Exercise goal:
Could you return every line of the material that contains the word "cells"?

Entries shown:
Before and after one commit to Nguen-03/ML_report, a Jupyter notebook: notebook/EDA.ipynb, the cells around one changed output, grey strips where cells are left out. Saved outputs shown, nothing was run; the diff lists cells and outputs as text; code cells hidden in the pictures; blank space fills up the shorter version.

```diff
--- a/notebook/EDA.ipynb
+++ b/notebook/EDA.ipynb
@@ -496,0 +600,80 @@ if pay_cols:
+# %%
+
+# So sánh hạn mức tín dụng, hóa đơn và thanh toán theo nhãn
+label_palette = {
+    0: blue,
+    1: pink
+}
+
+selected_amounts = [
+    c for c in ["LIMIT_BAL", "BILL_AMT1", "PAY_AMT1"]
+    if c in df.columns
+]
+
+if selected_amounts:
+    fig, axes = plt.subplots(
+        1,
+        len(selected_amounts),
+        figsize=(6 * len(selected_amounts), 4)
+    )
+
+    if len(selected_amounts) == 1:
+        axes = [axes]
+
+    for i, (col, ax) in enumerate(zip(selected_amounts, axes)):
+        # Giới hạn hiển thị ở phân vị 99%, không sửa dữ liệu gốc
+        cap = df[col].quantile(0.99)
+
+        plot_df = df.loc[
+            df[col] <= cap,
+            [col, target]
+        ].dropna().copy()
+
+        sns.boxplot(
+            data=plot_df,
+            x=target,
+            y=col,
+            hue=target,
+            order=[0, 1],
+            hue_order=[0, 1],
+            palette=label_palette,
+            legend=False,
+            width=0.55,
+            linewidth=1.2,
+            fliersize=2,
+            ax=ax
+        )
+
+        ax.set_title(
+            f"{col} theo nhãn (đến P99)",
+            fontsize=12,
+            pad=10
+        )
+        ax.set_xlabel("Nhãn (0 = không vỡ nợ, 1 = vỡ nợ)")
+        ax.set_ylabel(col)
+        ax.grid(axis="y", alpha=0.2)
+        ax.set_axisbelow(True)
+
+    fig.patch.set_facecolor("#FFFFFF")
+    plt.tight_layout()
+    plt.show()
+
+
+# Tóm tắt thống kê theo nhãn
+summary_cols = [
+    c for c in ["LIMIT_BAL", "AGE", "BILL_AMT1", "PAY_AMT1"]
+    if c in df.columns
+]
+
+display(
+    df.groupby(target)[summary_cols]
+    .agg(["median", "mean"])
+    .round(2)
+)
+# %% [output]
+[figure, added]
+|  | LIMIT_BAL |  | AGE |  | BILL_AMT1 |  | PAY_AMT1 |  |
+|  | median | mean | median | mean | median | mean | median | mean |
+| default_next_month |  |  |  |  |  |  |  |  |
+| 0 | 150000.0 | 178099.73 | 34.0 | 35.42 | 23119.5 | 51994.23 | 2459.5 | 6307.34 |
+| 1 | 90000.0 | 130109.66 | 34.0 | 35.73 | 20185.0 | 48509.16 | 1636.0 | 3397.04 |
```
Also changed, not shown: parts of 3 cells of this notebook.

Written answer:
Before and after one commit to Nguen-03/ML_report, a Jupyter notebook: notebook/EDA.ipynb, the cells around one changed output, grey strips where cells are left out. Saved outputs shown, nothing was run; the diff lists cells and outputs as text; code cells hidden in the pictures; blank space fills up the shorter version.
Also changed, not shown: parts of 3 cells of this notebook.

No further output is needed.